Soraya is half Malaysian/German and lived and studied art in Glasgow and London. Moved to Berlin in 2018. They met when Soraya took Dmitra´s jacket when she was working in a cloakroom and have been together ever since.

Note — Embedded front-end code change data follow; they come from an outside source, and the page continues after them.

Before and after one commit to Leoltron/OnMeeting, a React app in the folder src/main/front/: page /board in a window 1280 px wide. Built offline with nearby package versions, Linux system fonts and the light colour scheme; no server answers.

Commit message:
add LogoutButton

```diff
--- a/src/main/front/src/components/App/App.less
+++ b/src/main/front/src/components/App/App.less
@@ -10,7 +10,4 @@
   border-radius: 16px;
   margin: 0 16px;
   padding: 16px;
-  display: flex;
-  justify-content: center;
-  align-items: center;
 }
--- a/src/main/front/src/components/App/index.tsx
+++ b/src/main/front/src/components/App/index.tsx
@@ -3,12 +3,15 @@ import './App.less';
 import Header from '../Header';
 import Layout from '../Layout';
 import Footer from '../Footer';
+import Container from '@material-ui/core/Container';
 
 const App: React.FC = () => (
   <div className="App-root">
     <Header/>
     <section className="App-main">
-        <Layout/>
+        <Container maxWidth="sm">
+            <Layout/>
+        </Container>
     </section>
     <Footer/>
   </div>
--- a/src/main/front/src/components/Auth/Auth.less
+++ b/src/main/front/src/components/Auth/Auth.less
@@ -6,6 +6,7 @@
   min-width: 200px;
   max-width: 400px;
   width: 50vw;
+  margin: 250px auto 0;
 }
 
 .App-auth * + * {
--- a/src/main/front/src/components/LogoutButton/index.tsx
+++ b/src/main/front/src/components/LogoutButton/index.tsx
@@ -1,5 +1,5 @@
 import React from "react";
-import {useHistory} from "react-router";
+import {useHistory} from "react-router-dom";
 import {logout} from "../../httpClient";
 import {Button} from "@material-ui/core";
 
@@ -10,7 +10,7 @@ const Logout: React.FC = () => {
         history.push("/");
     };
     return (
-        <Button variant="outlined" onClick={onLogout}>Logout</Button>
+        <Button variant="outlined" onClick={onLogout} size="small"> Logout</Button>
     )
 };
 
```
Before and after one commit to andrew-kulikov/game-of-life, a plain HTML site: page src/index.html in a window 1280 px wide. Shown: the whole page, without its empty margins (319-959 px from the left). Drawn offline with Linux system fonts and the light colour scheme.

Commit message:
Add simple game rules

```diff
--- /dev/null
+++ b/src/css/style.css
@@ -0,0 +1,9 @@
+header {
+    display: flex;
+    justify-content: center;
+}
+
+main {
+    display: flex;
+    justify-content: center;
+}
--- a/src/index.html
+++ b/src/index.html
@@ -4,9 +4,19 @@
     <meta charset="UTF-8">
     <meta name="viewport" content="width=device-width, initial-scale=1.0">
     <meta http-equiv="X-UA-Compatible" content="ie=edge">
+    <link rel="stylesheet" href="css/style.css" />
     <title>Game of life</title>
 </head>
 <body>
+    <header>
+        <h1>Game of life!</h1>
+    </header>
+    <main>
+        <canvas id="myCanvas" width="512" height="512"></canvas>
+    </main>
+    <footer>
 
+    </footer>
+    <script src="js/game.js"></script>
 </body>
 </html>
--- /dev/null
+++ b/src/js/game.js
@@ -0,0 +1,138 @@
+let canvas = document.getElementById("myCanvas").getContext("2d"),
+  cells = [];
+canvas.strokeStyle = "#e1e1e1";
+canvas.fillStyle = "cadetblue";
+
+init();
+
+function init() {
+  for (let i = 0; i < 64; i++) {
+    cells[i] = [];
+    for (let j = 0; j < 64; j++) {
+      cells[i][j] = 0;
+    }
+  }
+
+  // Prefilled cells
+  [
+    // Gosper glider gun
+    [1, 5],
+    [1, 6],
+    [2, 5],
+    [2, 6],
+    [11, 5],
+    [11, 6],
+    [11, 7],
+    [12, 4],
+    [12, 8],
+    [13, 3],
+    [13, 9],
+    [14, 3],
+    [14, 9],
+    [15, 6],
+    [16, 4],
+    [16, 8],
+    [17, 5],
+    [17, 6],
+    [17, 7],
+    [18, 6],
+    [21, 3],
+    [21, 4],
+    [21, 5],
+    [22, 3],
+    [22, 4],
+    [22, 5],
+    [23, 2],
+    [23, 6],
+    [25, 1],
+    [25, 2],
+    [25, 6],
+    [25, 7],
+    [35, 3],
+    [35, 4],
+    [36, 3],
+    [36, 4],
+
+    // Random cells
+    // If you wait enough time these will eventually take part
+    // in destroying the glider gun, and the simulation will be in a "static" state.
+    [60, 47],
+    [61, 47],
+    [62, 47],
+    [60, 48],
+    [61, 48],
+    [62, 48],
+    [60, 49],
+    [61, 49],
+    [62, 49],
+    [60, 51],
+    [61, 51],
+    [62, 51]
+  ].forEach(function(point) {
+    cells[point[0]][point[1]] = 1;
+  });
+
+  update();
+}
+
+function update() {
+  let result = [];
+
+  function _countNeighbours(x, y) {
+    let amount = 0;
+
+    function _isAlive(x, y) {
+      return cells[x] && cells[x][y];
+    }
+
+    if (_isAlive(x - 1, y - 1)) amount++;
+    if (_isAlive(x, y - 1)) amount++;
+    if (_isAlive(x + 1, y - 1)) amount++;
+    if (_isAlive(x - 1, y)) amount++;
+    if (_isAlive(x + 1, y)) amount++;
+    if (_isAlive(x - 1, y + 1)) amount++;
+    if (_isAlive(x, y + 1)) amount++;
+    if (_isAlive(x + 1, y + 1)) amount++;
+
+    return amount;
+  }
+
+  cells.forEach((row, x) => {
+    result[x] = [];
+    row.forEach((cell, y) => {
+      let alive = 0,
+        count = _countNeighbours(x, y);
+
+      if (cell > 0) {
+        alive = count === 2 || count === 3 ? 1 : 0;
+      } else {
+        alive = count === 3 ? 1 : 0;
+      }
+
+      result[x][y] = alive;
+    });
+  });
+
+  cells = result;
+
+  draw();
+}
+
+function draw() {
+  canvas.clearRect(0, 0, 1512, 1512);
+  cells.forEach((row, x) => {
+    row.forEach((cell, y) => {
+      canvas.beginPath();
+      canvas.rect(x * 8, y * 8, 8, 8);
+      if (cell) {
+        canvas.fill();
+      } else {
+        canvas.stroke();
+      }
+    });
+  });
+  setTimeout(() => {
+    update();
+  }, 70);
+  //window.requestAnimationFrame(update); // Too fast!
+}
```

They quickly realised it would make sense to create music together as they spend all their time at home during lockdown – doing something productive and creative together kept them inspired.
“Our music is a combination of fun, bouncy club tracks and also at home chill-music. “We decided to make the music we wanted to hear.”
Soraya and Dmitra will be releasing their new record in the spring.

Photographer: Pia Opp (@pia_opp)

Stylist: Jimmi Kriste (@lurid.sensation)

Model: Soraya (@sorayaoffline), Dmitra (@ozmadmitra)


Bitter Sweet

coat SALVATORE FERRAGAMO

BITTER SWEET

Photography | Gioconda & August      Fashion | Andrea Colace

(left) vest SALVATORE FERRAGAMO (right) t-shirt DSQUARED trousers VERSACE

sleeveless shirt ISSEY MIYAKE

(left) vest, trousers & belt GIVENCHY (right) scarf VERSACE

(left) jacket & trousers GIORGIO ARMANI (right) socks VERSACE, checkered underwear ERL

(left) shirt ISABEL MARANT (right) shirt VERSACE

jacket & trouser EMPORIO ARMANI

Photographer: Gioconda & August (@giocondaandaugust)

Fashion Editor: Andrea Colace (@andrea_colace)

MUA: Luciano Chiarello (@lucianochiarello)

Hair: Giovanni Iovino (@giovanni28iovino)

Talent: Nikita Stsjolokov (@origamilegs)

Special Thanks to Ristorante Fossati


Everything Will Burn Out

Photography: Dawid Rus (@dawid_rus)

Styling: Chantal Brocca (@chantalbrocca)

MUA: Gael Sastre (@gaelsastremakeup)

Model: Adeline (@adelina_lazarova)